We speak to one of the siblings behind the death notice website.

shutterstock_554702944 Shutterstock / Sementer Shutterstock / Sementer / Sementer

‘SHUSH, THE DEATH notices are on!’

It’s something we’ve all been told – or said ourselves – at some point when the presenter on our local radio station begins reading out a list of the recently deceased from the area.

We’ve all cast a cursory glance over them in the back of a local paper, or received the call from a mother or father inquiring if we’ve heard that so-and-so in No 123 had passed away.

Nowadays, it can be automatically emailed to you.

The significance of funerals in Ireland means that the Irish have a unique fascination with death notices – and the decline of traditional media and the waning influence of religion doesn’t seem to have affected that.

This is evident in the success of, an ‘end of life matters’ website that has become something of an institution in Ireland, and is dedicated to publishing death notices from across the country.

A loved one passes away, the family – usually through the funeral director – can publish details online, including when and where the funeral will take place.

Although being made quick and easy, the process is still treated sensitively and with care.


“The funeral is such an important thing in Ireland,” founder Jay Coleman told

We really celebrate the life of the person who died. The community gathers around at the time of the funeral, and the whole process is something we’ve all held close to our hearts.

Jay and his sister Dymphna,  based in Dundalk, Co Louth, set up in 2005. Neither come from a tech background – one worked in an office and the other on a farm – but gave up their day jobs to pursue the idea.

The idea for the site grew out of the frustration the siblings felt after finding it difficult to get details online of funerals, or after missing funerals completely because of poor communication.

They set out to create a space that would not only inform the public of funerals, but that would allow them to “interact on a more personal level” with the death notice, Jay explained, “and in a way that didn’t preclude people who were living far away or abroad to feel more involved”.

Not a crowded space

The online death notice space wasn’t a crowded one back in the mid-noughties. Jay said he was curious as to why it hadn’t taken off properly before, given the important role they play in Irish society. A few websites were dabbling in the area, but most were haphazard, infrequently updated and scant on detail.

The Colemans saw the chance to gain a foothold if they avoided these mistakes.
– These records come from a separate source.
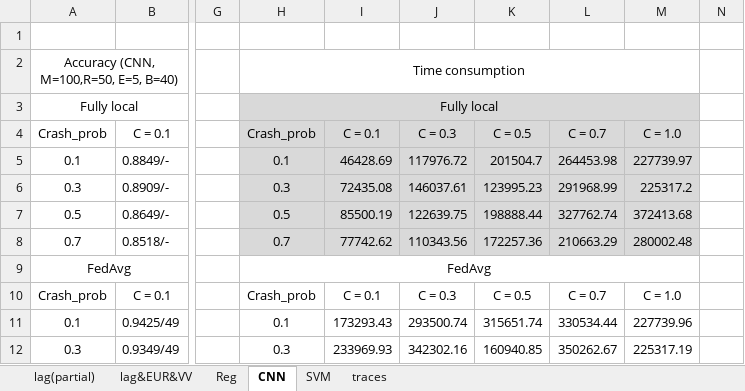
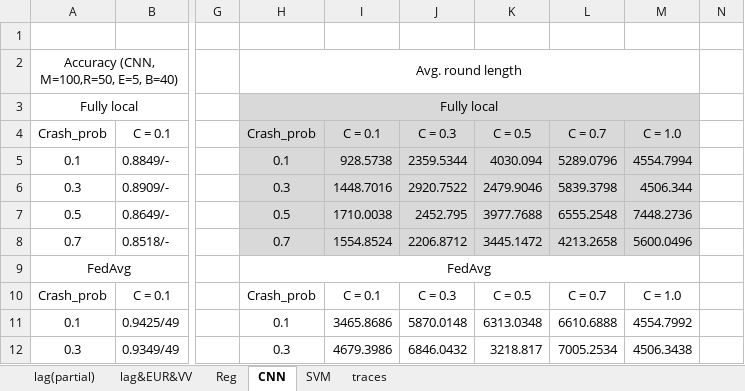
Before and after one commit to wingter562/SAFA, an Excel workbook: stats/exp_stats.xlsx, sheet CNN, drawn as a sheet; only a part is shown, gaps mark what is left out; values as stored, in another font and other column widths than the file's, no borders; charts and pictures not drawn; the diff covers the shown part only; the diff names each change by its address in the sheet, - before the commit and + after, or states it on an @@ line.

```diff
--- a/stats/exp_stats.xlsx (sheet CNN)
+++ b/stats/exp_stats.xlsx (sheet CNN)
-H2: Time consumption
+H2: Avg. round length
-I5: 46428.69
+I5: 928.5738
-J5: 117976.72
+J5: 2359.5344
-K5: 201504.7
+K5: 4030.094
-L5: 264453.98
+L5: 5289.0796
-M5: 227739.97
+M5: 4554.7994
-I6: 72435.08
+I6: 1448.7016
-J6: 146037.61
+J6: 2920.7522
-K6: 123995.23
+K6: 2479.9046
-L6: 291968.99
+L6: 5839.3798
-M6: 225317.2
+M6: 4506.344
-I7: 85500.19
+I7: 1710.0038
-J7: 122639.75
+J7: 2452.795
-K7: 198888.44
+K7: 3977.7688
-L7: 327762.74
+L7: 6555.2548
-M7: 372413.68
+M7: 7448.2736
-I8: 77742.62
+I8: 1554.8524
-J8: 110343.56
+J8: 2206.8712
-K8: 172257.36
+K8: 3445.1472
-L8: 210663.29
+L8: 4213.2658
-M8: 280002.48
+M8: 5600.0496
-I11: 173293.43
+I11: 3465.8686
-J11: 293500.74
+J11: 5870.0148
-K11: 315651.74
+K11: 6313.0348
-L11: 330534.44
+L11: 6610.6888
-M11: 227739.96
+M11: 4554.7992
-I12: 233969.93
+I12: 4679.3986
-J12: 342302.16
+J12: 6846.0432
-K12: 160940.85
+K12: 3218.817
-L12: 350262.67
+L12: 7005.2534
-M12: 225317.19
+M12: 4506.3438
```
Also changed, not shown: 30 edited cells elsewhere in this sheet, sheet Reg, sheet SVM, 4 other files.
The pair also set out on the process of meeting as many funeral directors as they could across the country to get them onboard at an early stage.

There was plenty of apprehension from the industry, Jay explained, as the internet at the time was still in its relative infancy and associated with “some of the less savory aspects of society”.

Most funeral directors were also were quite traditional and set in their ways, unwilling to change their tried-and-test formula:

They have a phrase, ‘You can only do a funeral once’, and because of that, it had to be done right.
To really convince the funereal directors to put their trust in us, we were going to read every condolence notice prior to publication, as we still do today.
Obviously, when you’re dealing with a very sombre moment, they don’t want to be taking a chance with anything and were obviously very resistant at first. Now, they absolutely see the value in it.

Jay said the vast majority of notices submitted to the site are without issue, but occasionally one will appear that might need minor tweaking, such as language which although used earnestly may accidentally cause offence.

Convincing those organising funerals that these quality controls were in place was key to gaining their confidence.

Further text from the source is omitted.